The bottom line is that we humans have the responsibility to treat others in a certain way, and the big bad world teaches us that when we don't, we lose friends, freedoms, jobs, relationships (i.e. privileges). It is a grace we give to our kids when we apply that same real-world principle in our homes. Correct me if I am wrong, Tiffany, but that is a classic example of doling out logical consequences.

One little kiddo-caveat: When my boys were between 18 and 30 mos or so, I did a lot of "protecting and preserving" of sibling relationships. It is REALLY HARD when you are three or four years old to play with a two year old. They are destructive and lack an incredible amount of understanding. So in the interest of staving off the terrible and innumerable negative interactions between siblings, I frequently saved the older child from "the wrath of the two-year-old." And when that two year old does play with the four-year-old brother, they play under my close supervision. I can teach my older child patience and kindness when reasonable, but then when the younger one tries to trash the entire train track that the older one pain-stakingly built, I can quickly mitigate that situation by swooping in to the rescue. And as far as the 7 year-old interacting with the two-year-old, he has matured enough so that those two CAN play unsupervised. It is a beautiful thing.

Anyway, I encourage you to keep your kids close. Be close by so you can teach them over and over again what godly responses look like. It can be tedious and exhausting at times but you will not be sorry you took the time early on to train your kids in these character qualities.

1 comment:

Pate Family said...

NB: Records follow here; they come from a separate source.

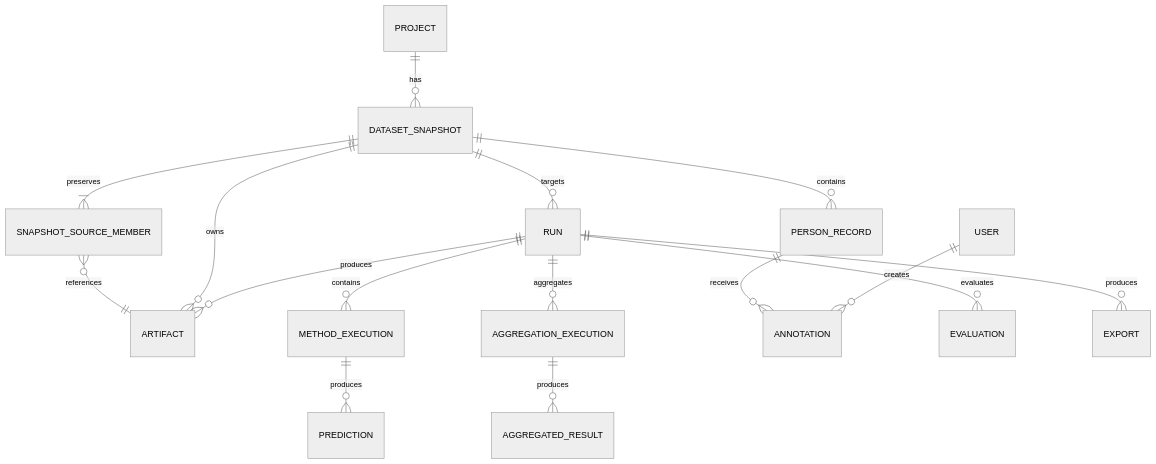
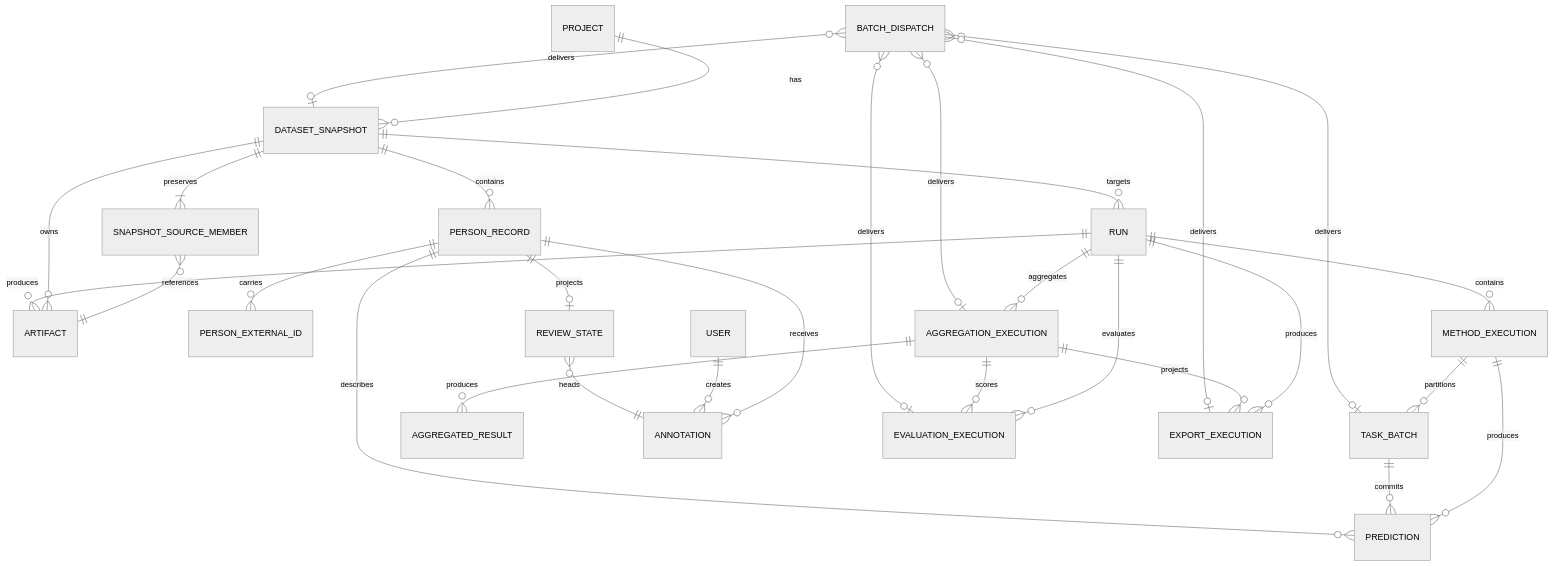
Before and after one commit to telota/gendertagger: the diagram in docs/02-domain-model.md, drawn with Mermaid (neutral theme). The commit also changed other lines of this file and 22 other files, not shown here.

````diff
--- a/docs/02-domain-model.md
+++ b/docs/02-domain-model.md
@@ -27,18 +27,31 @@
 ```mermaid
 erDiagram
     PROJECT ||--o{ DATASET_SNAPSHOT : has
     DATASET_SNAPSHOT ||--|{ SNAPSHOT_SOURCE_MEMBER : preserves
     SNAPSHOT_SOURCE_MEMBER }o--|| ARTIFACT : references
     DATASET_SNAPSHOT ||--o{ PERSON_RECORD : contains
+    PERSON_RECORD ||--o{ PERSON_EXTERNAL_ID : carries
     DATASET_SNAPSHOT ||--o{ RUN : targets
     RUN ||--o{ METHOD_EXECUTION : contains
+    METHOD_EXECUTION ||--o{ TASK_BATCH : partitions
     METHOD_EXECUTION ||--o{ PREDICTION : produces
+    TASK_BATCH ||--o{ PREDICTION : commits
+    PERSON_RECORD ||--o{ PREDICTION : describes
     RUN ||--o{ AGGREGATION_EXECUTION : aggregates
     AGGREGATION_EXECUTION ||--o{ AGGREGATED_RESULT : produces
     PERSON_RECORD ||--o{ ANNOTATION : receives
     USER ||--o{ ANNOTATION : creates
-    RUN ||--o{ EVALUATION : evaluates
-    RUN ||--o{ EXPORT : produces
+    PERSON_RECORD ||--o| REVIEW_STATE : projects
+    REVIEW_STATE }o--|| ANNOTATION : heads
+    RUN ||--o{ EVALUATION_EXECUTION : evaluates
+    AGGREGATION_EXECUTION ||--o{ EVALUATION_EXECUTION : scores
+    RUN ||--o{ EXPORT_EXECUTION : produces
+    AGGREGATION_EXECUTION ||--o{ EXPORT_EXECUTION : projects
+    BATCH_DISPATCH }o--o| TASK_BATCH : delivers
+    BATCH_DISPATCH }o--o| AGGREGATION_EXECUTION : delivers
+    BATCH_DISPATCH }o--o| DATASET_SNAPSHOT : delivers
+    BATCH_DISPATCH }o--o| EVALUATION_EXECUTION : delivers
+    BATCH_DISPATCH }o--o| EXPORT_EXECUTION : delivers
     DATASET_SNAPSHOT ||--o{ ARTIFACT : owns
     RUN ||--o{ ARTIFACT : produces
 ```
````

Why yes, that is a logical consequence! :) I have really appreciated your reminders about preserving sibling relationships. I have a tendency to expect Hudson to have the patience to deal with Camden that Ainsley does. (or to even have more patience than I do sometimes!) I'm trying to talk him through how to react when Camden wrecks something, because unfortunately C. can go from playing nicely to trashing the tower in less than one second. So even if I'm sitting there...too late. I'm going with: if he ruins it I drop everything and fix it with you.